This method is called the Missionaria Protectiva, and we represented this concept on a card where we see a Bene Gesserit Sister weaving stories and planting some myths to an enraptured crowd. The mechanics of the card are also loosely inspired by the legends they spread: if the Bene Gesserit work together, they can gain influence within a faction.
Other examples of faction and gameplay themes for cards that were fun to explore include:
- An expendable Imperial Spy listening in on a conversation between two nobles, ready to report her findings (in the form of an Intrigue card) to the Emperor.
- A Bene Gesserit Sister stands at the ready in the shadows, waiting to increase either your Persuasion or Combat Strength, depending how you choose to leverage her.
- Opulence, a card that represents the Emperor’s unparalleled wealth and power, providing a gameplay mechanism to convert Solari to earn Victory Points.
- Other Memory, a concept by which the Bene Gesserit can access the memories of their female ancestors. Again, we implement this concept thematically with a Bene Gesserit “card combo” mechanic, that treats your discard pile as “the past.”
- CHOAM Directorship. An extremely powerful card, as in the books, claiming shares of CHOAM was considered a primary objective of various nobles and houses. Our mechanical implementation here is: you need a lot of persuasion to be able to work your way into a CHOAM directorship, but once you do, you’ll instantly earn influence with all factions and the directorship will be an ongoing source of revenue (3 Solari, every time you reveal it).

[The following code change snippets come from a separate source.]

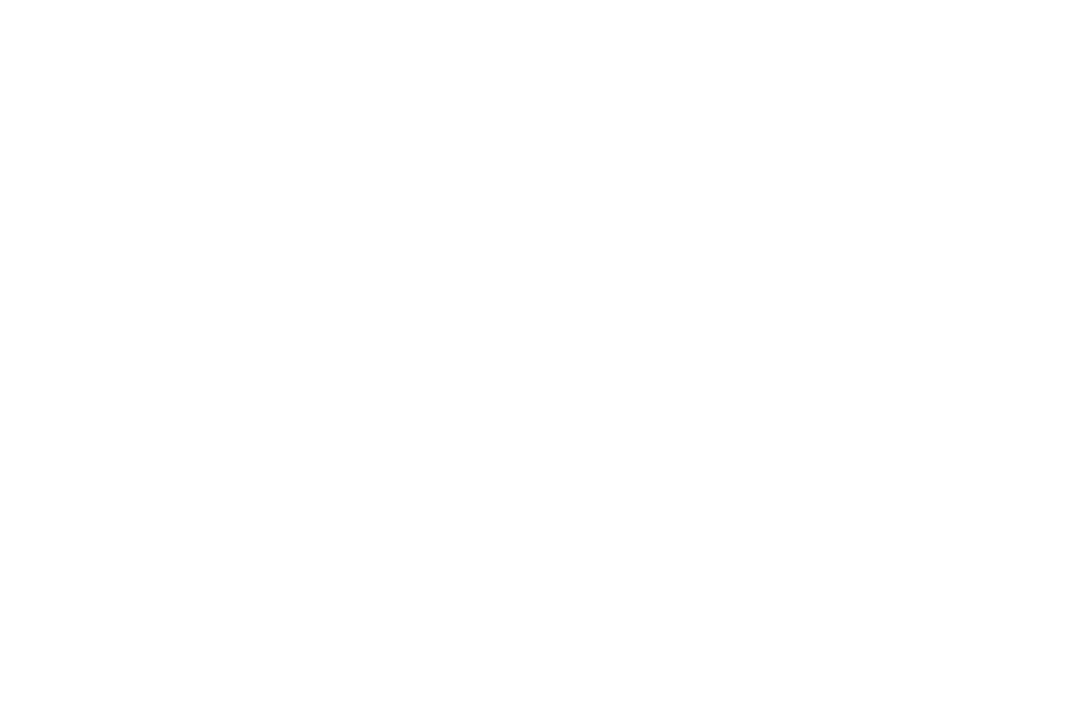
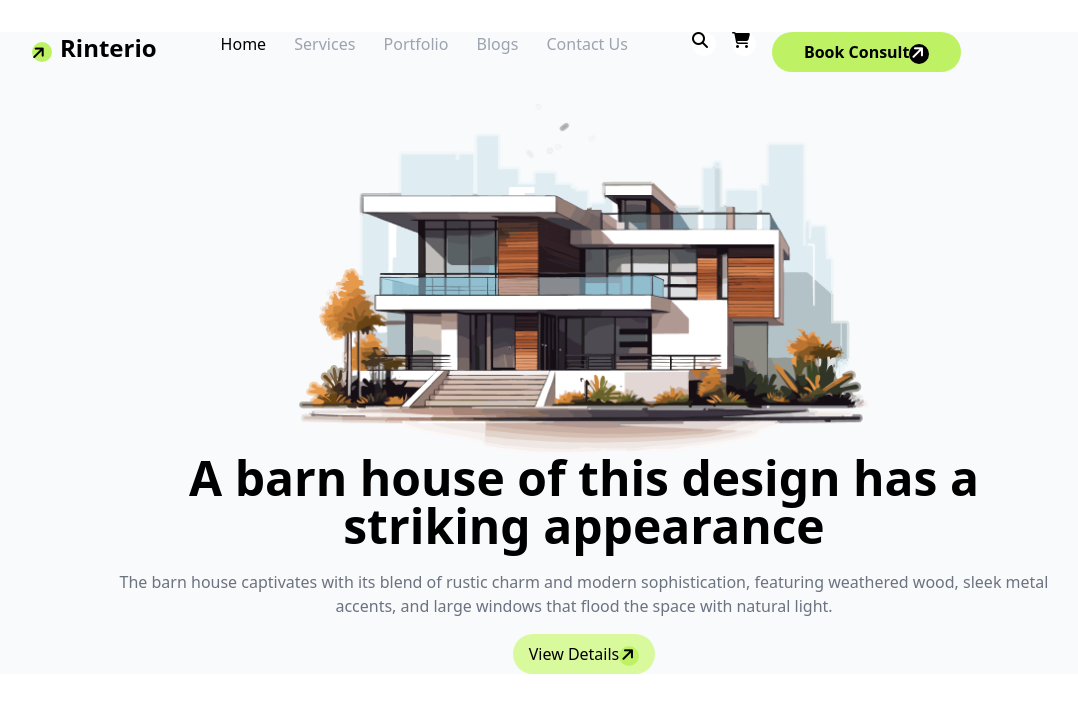
Before and after one commit to animatalukder/Assignment-3, a plain HTML site: page index.html in a window 1280 px wide. Shown: the whole page, without its empty margins (56-1134 px from the left). Drawn offline with nearby package versions, Linux system fonts and the light colour scheme.

Commit message:
added header part

```diff
--- a/index.html
+++ b/index.html
@@ -4,10 +4,50 @@
     <meta charset="UTF-8">
     <meta name="viewport" content="width=device-width, initial-scale=1.0">
     <title>Project-3</title>
+    <!-- tailwind cdn -->
+    <script src="https://cdn.tailwindcss.com"></script>
+    <script>
+        tailwind.config = {
+          theme: {
+            extend: {
+              colors: {
+                clifford: '#da373d',
+              }
+            }
+          }
+        }
+      </script>
+      <!-- Fontawesome cdn -->
+      <script src="https://kit.fontawesome.com/980e14af4d.js"
+       crossorigin="anonymous"></script>
 </head>
 <body>
     <header>
+        <!-- navbar -->
+         <section class="bg-gray-50 w-full my-auto py-auto *:">
+           <div class="flex mx-16 my-8  px-2  space-x-4 sm:px-6 lg:px-8 md:px-8">
+             <i class="fa-solid fa-arrow-right -rotate-45 rounded-full -mx-2 my-auto w-5 h-5 space-x-4 bg-lime-300"></i>
+            <h1 class="font-bold text-2xl">Rinterio</h1>
+            <div class=" gap-4 mb-4 px-12  space-x-6 ">
+            <a href="">Home</a>
+            <a class="text-gray-400" href="">Services</a>
+            <a class="text-gray-400" href="">Portfolio</a>
+            <a class="text-gray-400" href="">Blogs</a>
+            <a class="text-gray-400" href="">Contact Us</a>
+            </div>
+           <i class="fa-solid fa-magnifying-glass w-6 h-6 bg-white rounded-full"></i>
+            <i class="fa-solid fa-cart-shopping w-6 h-6 bg-white rounded-full"></i>
 
+            <button class="mx-14 px-8 font-bold rounded-full bg-lime-300">Book Consult<i class="fa-solid fa-arrow-right -rotate-45 w-5 h-5 justify-center bg-black text-white  rounded-3xl"></i></button>
+           </div>
+           <div class="flex justify-center mx-26">
+            <img  src="images/assets/banner.png" alt="">
+           </div>
+           <h1 class="text-5xl font-bold text-center">A barn house of this design has a<br> striking appearance</h1>
+           <p class="text-center mt-5 text-gray-500">The barn house captivates with its blend of rustic charm and modern sophistication, featuring weathered wood, sleek metal<br> accents, and large windows that flood the space with natural light.</p>
+           <div class="flex justify-center items-center mt-4">
+            <button class="rounded-full bg-lime-200 px-4 py-2 gap-8">View Details<i class="fa-solid fa-arrow-right -rotate-45 w-5 h-5 rounded-full bg-lime-300"></i></button></div>
+         </section>
     </header>
     <main>
 
--- /dev/null
+++ b/tailwind.config.js
@@ -0,0 +1,8 @@
+/** @type {import('tailwindcss').Config} */
+module.exports = {
+    content: ["./src/**/*.{html,js}"],
+    theme: {
+      extend: {},
+    },
+    plugins: [],
+  }
```
Also changed, not shown: images/assets/Rectangle.png (added), images/assets/Vector.png (added), images/assets/article1.png (added), images/assets/article2.png (added), images/assets/article3.png (added), images/assets/banner.png (added), images/assets/bg.jpg (added), images/assets/budget-planning.png (added), images/assets/commercial.png (added), images/assets/concept.png (added), images/assets/flow-chart.png (added), images/assets/img1.png (added), images/assets/img2.png (added), images/assets/img3.png (added), 4 more files.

Finally, our last major challenge was identifying who our players should portray in the game. Our approach to the game saw the need for four powerful noble houses, which could theoretically bring enough military and political influence to bear to vie for control of the spice trade. The Atreides and Harkonnen were no-brainers, as they get the majority of the spotlight in the first book. Fortunately, there are many other houses throughout the book series, so we had quite a few options to consider. For the third and fourth houses of Dune: Imperium, we ultimately chose House Richese and House Thorvald. Fallen industrial titans, House Richese was once so great that they were awarded stewardship over Arrakis. After a bitter trade war left them disgraced, the Richese lost Arrrakis to House Harkonnen and they’ve been manipulating their way back to the top of industry and the Imperium ever since.
The Thorvalds are a cunning noble house fleshed out by Brian Herbert and Kevin J. Anderson in Paul of Dune. Earl Memnon Thorvald proved himself as a shrewd politician who could leverage his great wealth and resources to seize power. Featuring him was a clear choice for one of the leaders, along with Countess Ariana Thorvald, a new character who is explicitly addicted to spice (as many nobles were) and adept at commanding the Thorvald forces to serve her own agenda.
As you can see, it’s been a long and fascinating collaboration, and we hope that you’ll agree that the end result is a quite satisfying (pardon the pun) mélange. Dune: Imperium features material inspired by the upcoming film, still more material taken straight from the novels, and a dash of new material approved straight from the source. We loved the chance to truly partner up to create a unique new board game in such a beloved universe.
More Dune: Imperium
- Newsletter Sign-Up
- Design Diary 1 – Beginnings
- Design Diary 2 – Power, Economics, and Politics
- Design Diary 3 – Conflicts
- Design Diary 4 – Solo and 2-Player Modes
- Design Diary 5 – Exploring the Imperium